By: Norm Goyer
The British aviation community received a good boost with the Supermarine S-6 winning the long running Schneider Cup Trophy. There was a huge depression slowing down the commerce of the world and England thought, and rightfully so, that air racing, and winning, was a great form of promotion. The upcoming race, which caught the eye of the British aviation industry, was the newly announced MacRobertson 11,000 mile event from Mildenhall, England to Melbourne, Australia. The problem was that no single British aircraft currently flying was capable of making the trip in record winning time. The de Havilland company accepted the challenge by offering to produce a limited run of 200 mph racers, if three were ordered, by February 1934. The sale price of £5,000 each would by no means cover the development costs. In 1935, de Havilland suggested a high-speed bomber version of the DH.88 to the RAF, but the suggestion was rejected. (de Havilland later developed the de Havilland Mosquito along similar lines as the DH.88 as a high-speed fighter/bomber.
DeHavilland did receive the needed three orders and started to produce the Comet. The interior structure consisted of a wooden frame covered with spruce plywood, then covered with fabric. A long streamlined nose held the main fuel tanks. The two cockpits were set low in the central portion of the fuselage which formed an unbroken line to the tail. The engines were essentially standard Gipsy Six used on the Express and Dragon Rapide passenger planes, tuned for best performance but with a higher compression ratio. The propellers were two-position variable pitch, manually set to fine before takeoff and changed automatically to coarse by a pressure sensor. The main landing gear retracted upwards and backwards into the engine nacelles. The DH.88 could maintain altitude up to 4,000 ft on one engine.
De Havilland managed to meet the tight schedule and flight testing of the DH.88 began six weeks before the start date of the race. Three distinctively colored Comets took their places among 17 other entrants ranging from a new Douglas DC-2 airliner to two converted Fairey Fox bombers.
The first take off was at 6.30 a.m. on October 20 with Jim and Amy Mollison at the controls of their own G-ACSP Black Magic. They made a faultless journey to Baghdad, and reached Karachi at around 10 a.m. on the second race day, setting a new England-India record. Problems began for the Mollisons when their landing gear failed to retract, and after returning Karachi for repairs they were again delayed by an inability to navigate at night.

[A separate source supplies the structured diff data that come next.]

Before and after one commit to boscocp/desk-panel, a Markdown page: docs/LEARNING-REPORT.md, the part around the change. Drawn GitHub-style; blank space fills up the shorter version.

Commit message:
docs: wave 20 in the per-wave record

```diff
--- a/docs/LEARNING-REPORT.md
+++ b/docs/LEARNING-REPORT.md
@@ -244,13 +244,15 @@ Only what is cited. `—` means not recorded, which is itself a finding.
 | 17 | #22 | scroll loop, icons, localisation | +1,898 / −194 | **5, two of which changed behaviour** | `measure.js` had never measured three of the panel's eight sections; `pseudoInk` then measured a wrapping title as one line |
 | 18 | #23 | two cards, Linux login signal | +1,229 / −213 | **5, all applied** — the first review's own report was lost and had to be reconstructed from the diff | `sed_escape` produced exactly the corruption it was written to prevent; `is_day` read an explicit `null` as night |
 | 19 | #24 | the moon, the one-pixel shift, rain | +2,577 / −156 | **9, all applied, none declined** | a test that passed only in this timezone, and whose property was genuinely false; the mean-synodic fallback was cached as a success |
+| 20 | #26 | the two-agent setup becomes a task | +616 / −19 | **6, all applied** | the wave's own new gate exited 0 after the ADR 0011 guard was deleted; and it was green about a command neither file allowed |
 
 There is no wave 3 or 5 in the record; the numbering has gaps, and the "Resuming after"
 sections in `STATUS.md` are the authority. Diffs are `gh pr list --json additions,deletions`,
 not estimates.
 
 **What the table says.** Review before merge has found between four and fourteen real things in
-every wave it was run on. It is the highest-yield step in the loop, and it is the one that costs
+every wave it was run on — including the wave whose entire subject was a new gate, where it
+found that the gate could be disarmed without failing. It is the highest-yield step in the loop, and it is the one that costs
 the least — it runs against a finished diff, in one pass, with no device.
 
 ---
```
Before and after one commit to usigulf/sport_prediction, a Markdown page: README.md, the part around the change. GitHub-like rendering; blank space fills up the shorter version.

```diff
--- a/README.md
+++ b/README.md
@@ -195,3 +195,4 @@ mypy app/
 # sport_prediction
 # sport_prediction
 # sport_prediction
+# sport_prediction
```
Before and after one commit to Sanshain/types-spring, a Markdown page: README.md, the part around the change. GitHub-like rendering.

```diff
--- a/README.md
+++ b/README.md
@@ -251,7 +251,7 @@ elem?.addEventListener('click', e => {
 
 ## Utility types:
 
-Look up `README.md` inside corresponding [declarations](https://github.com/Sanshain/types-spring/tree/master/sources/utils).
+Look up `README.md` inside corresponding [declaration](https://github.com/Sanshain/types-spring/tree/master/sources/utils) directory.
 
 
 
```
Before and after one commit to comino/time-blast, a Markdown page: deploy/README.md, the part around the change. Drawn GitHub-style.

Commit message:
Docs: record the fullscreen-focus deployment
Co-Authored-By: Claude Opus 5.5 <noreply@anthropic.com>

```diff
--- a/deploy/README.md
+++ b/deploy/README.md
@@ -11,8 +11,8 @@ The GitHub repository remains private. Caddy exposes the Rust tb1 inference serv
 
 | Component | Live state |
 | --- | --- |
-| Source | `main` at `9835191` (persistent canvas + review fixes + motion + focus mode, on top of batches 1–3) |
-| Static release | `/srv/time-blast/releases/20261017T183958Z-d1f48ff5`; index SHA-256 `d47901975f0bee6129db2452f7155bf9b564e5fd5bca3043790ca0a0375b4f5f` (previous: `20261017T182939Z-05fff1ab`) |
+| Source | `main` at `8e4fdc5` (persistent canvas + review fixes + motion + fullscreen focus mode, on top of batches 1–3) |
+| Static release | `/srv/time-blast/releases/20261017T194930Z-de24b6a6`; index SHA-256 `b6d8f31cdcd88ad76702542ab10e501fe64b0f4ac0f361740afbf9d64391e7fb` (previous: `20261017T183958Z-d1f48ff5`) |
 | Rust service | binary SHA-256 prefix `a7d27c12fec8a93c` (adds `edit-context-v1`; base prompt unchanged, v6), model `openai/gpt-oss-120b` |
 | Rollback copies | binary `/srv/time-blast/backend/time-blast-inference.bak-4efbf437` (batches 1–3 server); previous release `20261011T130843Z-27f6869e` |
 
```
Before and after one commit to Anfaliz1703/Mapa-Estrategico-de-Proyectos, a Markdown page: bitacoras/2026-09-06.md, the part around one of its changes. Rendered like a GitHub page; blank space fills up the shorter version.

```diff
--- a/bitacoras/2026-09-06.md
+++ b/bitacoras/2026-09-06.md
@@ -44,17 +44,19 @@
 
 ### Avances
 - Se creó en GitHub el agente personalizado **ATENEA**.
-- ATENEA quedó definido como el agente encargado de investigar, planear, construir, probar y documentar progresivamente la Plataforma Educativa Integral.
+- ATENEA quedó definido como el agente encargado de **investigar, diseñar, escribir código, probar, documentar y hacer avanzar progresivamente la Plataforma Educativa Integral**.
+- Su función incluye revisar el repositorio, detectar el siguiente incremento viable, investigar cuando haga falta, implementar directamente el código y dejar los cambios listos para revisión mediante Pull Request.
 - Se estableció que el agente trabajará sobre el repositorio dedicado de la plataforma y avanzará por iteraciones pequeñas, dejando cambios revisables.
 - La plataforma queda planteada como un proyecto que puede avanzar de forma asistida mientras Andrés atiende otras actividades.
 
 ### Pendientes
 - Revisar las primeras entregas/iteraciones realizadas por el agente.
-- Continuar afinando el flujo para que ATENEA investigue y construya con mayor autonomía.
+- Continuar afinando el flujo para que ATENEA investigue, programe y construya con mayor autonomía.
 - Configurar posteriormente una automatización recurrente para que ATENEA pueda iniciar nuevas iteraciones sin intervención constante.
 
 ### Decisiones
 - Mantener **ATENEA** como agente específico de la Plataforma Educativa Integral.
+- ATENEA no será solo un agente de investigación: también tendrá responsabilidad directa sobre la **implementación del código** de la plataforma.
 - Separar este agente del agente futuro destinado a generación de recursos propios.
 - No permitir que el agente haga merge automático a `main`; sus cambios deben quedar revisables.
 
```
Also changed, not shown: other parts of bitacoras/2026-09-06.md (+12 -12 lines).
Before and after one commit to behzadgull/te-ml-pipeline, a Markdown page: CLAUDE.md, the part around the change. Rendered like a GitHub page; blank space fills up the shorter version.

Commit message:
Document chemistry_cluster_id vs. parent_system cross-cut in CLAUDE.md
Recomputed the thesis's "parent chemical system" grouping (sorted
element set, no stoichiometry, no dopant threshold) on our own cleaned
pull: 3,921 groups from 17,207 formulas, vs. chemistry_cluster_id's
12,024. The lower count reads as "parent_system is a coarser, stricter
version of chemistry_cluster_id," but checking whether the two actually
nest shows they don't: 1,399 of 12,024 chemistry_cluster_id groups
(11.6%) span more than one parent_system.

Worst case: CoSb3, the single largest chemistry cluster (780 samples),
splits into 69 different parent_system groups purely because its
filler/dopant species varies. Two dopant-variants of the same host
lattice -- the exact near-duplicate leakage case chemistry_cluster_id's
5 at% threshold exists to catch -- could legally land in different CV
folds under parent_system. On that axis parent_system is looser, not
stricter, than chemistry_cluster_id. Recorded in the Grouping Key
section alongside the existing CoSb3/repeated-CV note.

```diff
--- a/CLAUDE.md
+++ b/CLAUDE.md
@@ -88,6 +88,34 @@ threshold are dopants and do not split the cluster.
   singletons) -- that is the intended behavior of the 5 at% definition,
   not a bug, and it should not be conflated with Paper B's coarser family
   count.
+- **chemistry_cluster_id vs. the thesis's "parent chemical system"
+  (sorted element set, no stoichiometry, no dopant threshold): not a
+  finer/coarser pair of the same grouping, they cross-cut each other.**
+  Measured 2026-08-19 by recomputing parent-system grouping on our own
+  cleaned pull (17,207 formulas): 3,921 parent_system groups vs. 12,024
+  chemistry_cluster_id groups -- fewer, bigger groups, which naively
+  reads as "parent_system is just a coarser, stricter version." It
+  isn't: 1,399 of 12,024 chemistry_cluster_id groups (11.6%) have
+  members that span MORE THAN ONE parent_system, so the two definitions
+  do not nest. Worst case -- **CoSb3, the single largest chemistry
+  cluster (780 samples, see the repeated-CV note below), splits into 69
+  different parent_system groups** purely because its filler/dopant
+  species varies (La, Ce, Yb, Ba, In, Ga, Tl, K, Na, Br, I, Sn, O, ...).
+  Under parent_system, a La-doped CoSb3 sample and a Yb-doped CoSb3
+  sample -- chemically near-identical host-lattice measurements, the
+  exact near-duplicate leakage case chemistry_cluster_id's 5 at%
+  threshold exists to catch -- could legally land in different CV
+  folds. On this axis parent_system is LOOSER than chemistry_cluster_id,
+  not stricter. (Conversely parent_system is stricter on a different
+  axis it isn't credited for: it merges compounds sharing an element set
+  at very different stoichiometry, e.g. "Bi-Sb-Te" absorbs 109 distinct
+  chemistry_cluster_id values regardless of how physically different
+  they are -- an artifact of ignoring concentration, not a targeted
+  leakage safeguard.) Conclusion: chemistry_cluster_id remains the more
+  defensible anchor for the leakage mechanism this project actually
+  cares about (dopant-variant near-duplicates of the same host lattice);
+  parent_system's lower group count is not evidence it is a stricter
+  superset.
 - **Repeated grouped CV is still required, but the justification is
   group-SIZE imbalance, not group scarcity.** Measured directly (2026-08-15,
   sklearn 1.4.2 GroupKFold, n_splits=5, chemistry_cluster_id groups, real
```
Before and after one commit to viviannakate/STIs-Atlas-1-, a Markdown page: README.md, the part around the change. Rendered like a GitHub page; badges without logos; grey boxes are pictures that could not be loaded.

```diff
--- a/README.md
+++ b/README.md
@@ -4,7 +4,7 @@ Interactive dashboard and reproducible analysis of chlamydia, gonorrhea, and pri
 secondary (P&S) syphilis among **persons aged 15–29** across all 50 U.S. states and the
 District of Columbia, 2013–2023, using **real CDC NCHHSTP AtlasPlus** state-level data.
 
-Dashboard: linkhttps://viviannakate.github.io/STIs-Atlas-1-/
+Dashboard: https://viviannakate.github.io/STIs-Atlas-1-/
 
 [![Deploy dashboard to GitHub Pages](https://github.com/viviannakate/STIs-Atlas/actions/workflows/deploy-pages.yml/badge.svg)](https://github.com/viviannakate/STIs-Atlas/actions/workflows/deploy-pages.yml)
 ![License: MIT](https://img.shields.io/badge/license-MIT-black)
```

The very familiar bright red G-ACSS was the property of Mr. A.O. Edwards and was named “Grosvenor House” after the hotel which he managed. The plane was flown by Charles W. Scott and Tom Campbell Black. When the Mollisons ran into problems at Karachi, C.W.A. Scott & Tom Campbell Black took over the lead and were first into Allahabad. Despite a severe storm over the Bay of Bengal, they reached Singapore safely, 8 hours ahead of the DC-2.
The bright red Comet took off for Darwin, but over the Timor Sea lost power in the port engine when the oil pressure dropped to zero. Repairs at Darwin got them going again, although continuing oil warnings caused them to fly the last two legs with one engine throttled back. Their lead was unassailable despite this, and after the final mandatory stop and more engine work at Charleville they flew on to cross the finish line at Flemington Racecourse at 3.33 p.m. (local time) on October 23. Their official time was 71 hours 18 seconds.
England had done it again, captured a major air race with a specially designed aircraft which proved to be unbeatable, similar to the Supermarines in the Schneider Cup Trophy Races. DeHavilland built a total of five Comets with several now undergoing restoration. In addition, a replica was built at Flabob Airport, near Riverside, California a few years ago and thousands saw it first hand at AirVenture in Oshkosh, Wisconsin. In my opinion the Comet was one of the most beautiful aircraft ever designed.
- Crew: 2
- Length: 29 ft
- Wingspan: 44 ft
- Height: 9 ft
- Wing area: 213 ft²
- Empty weight: 3,000 lb
- Loaded weight: 5,550 lb
- Engines: 2, de Havilland Gipsy Six 285 hp each